Lawyers and Judges Presiding over a Breakdown of Basic Justice

Christopher Alleva
The claims for injuries allegedly caused by the painkiller Vioxx have seemed rather dubious to me. It always felt like another example of justice run amok with the judges and lawyers involved subverting the process for personal gain.  A ruling by the Texas Court of Appeals yesterday overturning a  $32 million award to the widow of 71-year-old man whose death was linked to the drug appears to affirm this view. 

The judges ruled the widow did not prove that his brief use of Vioxx caused two blood clots that they claim triggered his heart attack. Also, they concluded that there was insufficient evidence to rule out his long-standing heart disease and other chronic ailments as the cause of his fatal heart attack.
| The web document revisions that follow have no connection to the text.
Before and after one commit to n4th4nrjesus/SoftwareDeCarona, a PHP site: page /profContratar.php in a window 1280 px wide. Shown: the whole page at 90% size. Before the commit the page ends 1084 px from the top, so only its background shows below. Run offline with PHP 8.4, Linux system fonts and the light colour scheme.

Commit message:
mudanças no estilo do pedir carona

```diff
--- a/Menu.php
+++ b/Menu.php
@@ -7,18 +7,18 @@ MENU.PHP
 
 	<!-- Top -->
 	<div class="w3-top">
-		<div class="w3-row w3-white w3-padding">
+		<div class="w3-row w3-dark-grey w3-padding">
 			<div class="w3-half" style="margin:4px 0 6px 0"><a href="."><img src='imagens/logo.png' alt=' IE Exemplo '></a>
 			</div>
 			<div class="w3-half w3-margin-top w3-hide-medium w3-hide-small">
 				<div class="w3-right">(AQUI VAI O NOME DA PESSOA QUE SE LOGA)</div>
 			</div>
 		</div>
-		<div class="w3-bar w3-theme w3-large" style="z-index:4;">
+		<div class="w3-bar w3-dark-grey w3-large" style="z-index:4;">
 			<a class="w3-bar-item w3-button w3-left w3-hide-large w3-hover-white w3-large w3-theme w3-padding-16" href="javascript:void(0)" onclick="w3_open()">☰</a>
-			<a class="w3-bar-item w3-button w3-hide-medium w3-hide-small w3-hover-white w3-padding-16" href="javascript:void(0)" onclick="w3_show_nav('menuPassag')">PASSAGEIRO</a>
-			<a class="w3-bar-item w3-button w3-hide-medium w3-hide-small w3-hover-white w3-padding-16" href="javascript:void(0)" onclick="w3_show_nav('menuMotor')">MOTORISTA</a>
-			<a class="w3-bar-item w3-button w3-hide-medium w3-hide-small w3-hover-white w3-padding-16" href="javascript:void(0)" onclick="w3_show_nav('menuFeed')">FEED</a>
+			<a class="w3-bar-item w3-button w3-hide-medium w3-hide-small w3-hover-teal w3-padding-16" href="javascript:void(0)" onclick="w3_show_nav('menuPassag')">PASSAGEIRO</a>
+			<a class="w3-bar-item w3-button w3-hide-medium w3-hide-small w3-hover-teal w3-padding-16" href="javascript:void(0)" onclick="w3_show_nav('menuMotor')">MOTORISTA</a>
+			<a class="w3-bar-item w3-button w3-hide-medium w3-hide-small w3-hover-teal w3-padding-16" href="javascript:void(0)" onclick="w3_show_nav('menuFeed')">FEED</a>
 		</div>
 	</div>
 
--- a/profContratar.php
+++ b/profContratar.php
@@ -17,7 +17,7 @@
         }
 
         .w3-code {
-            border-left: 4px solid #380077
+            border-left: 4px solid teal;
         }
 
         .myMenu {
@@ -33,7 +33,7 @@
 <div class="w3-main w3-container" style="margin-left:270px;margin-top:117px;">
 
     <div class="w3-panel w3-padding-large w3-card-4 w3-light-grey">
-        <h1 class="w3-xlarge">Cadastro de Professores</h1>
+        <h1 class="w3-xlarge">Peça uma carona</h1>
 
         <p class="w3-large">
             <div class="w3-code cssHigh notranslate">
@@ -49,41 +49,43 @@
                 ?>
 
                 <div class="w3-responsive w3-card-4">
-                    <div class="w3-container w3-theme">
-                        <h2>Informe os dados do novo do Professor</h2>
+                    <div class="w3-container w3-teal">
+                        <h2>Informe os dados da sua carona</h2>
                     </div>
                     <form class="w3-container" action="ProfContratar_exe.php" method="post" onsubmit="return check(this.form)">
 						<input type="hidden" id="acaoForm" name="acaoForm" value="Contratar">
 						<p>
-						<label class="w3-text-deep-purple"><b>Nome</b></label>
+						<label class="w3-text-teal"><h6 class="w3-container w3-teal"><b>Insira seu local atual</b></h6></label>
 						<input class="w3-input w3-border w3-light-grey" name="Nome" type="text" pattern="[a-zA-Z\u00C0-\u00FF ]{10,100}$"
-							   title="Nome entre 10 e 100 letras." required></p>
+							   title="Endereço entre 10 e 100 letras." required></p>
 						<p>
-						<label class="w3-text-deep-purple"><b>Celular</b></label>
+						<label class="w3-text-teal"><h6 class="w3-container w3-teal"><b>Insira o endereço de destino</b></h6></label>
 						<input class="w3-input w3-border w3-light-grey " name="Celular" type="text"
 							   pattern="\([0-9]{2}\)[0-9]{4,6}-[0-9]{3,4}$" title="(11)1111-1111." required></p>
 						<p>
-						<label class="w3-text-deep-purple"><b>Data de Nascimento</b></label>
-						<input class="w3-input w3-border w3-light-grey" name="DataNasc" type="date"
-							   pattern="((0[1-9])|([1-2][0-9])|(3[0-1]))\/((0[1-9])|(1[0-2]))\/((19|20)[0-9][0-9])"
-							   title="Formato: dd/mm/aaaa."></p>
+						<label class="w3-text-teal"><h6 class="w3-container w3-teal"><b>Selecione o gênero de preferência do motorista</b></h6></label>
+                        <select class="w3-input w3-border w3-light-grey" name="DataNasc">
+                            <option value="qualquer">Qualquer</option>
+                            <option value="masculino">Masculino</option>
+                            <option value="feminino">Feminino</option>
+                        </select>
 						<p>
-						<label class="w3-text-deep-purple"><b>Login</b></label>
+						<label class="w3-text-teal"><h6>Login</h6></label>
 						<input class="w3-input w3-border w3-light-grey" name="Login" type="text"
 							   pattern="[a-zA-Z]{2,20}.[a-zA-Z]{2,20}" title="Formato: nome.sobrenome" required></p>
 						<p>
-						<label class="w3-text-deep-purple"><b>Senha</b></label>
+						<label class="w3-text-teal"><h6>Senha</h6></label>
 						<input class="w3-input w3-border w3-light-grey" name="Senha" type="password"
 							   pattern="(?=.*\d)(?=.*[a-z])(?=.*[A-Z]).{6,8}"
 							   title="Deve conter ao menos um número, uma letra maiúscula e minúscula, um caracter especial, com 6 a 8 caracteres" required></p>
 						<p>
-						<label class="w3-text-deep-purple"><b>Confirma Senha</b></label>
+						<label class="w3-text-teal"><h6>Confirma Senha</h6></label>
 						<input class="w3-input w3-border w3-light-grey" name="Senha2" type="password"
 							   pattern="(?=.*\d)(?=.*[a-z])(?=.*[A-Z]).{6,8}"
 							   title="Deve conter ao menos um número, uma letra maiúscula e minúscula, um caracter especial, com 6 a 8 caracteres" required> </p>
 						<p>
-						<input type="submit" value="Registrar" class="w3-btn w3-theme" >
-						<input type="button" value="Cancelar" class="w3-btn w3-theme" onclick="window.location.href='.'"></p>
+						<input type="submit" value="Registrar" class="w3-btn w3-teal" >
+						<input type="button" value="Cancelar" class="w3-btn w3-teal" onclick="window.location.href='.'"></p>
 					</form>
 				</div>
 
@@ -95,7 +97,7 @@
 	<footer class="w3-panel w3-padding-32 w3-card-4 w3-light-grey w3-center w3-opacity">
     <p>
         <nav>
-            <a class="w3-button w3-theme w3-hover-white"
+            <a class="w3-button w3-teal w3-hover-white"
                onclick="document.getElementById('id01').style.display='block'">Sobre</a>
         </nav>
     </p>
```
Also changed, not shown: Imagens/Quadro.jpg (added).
The man took Vioxx for less than a month.

This case doesn't even pass the laugh test. The man was 71 years old with a history of chronic heart disease and he only took the drug for a couple of weeks. You don't need to be a blood relative of Dr.Jonas Salk and Chief Justice John Roberts to immediately conclude the claim is frivolous.  At 71 after a near fatal heat attack this man was probably a walking specimen (that is if he was even ambulatory) of every disease and affliction known to man.

Lawyers that pursue this kind of perverted justice should be sanctioned and disbarred and judges that allow cases like this in their courtroom should be removed and disbarred. Clearly, the Superior courts have been much to lax in their supervision of the lower courts. Most states vest their highest court the power to oversee lower courts. At the Federal level the Chief Justice also has the responsibility to oversee the administration of the entire federal judiciary. In 1922, Congress established the
Judicial Conference of the United States, the governing body for the administration of the federal judicial system. As chair of the conference, the chief justice presides over the conference's biannual meeting, manages the agenda, and appoints committees.

Evidently, the Chief doesn't understand the serious and systemic problems afflicting the  courts that is undermining basic justice and the administration of laws. Other than some esoteric speech I can't recall any substantive action by this conference in my lifetime.
The claims for injuries allegedly caused by the painkiller Vioxx have seemed rather dubious to me. It always felt like another example of justice run amok with the judges and lawyers involved subverting the process for personal gain.  A ruling by the Texas Court of Appeals yesterday overturning a  $32 million award to the widow of 71-year-old man whose death was linked to the drug appears to affirm this view. 

The judges ruled the widow did not prove that his brief use of Vioxx caused two blood clots that they claim triggered his heart attack. Also, they concluded that there was insufficient evidence to rule out his long-standing heart disease and other chronic ailments as the cause of his fatal heart attack. The man took Vioxx for less than a month.

This case doesn't even pass the laugh test. The man was 71 years old with a history of chronic heart disease and he only took the drug for a couple of weeks. You don't need to be a blood relative of Dr.Jonas Salk and Chief Justice John Roberts to immediately conclude the claim is frivolous.  At 71 after a near fatal heat attack this man was probably a walking specimen (that is if he was even ambulatory) of every disease and affliction known to man.

Lawyers that pursue this kind of perverted justice should be sanctioned and disbarred and judges that allow cases like this in their courtroom should be removed and disbarred. Clearly, the Superior courts have been much to lax in their supervision of the lower courts. Most states vest their highest court the power to oversee lower courts. At the Federal level the Chief Justice also has the responsibility to oversee the administration of the entire federal judiciary. In 1922, Congress established the
Judicial Conference of the United States, the governing body for the administration of the federal judicial system. As chair of the conference, the chief justice presides over the conference's biannual meeting, manages the agenda, and appoints committees.

Evidently, the Chief doesn't understand the serious and systemic problems afflicting the  courts that is undermining basic justice and the administration of laws. Other than some esoteric speech I can't recall any substantive action by this conference in my lifetime.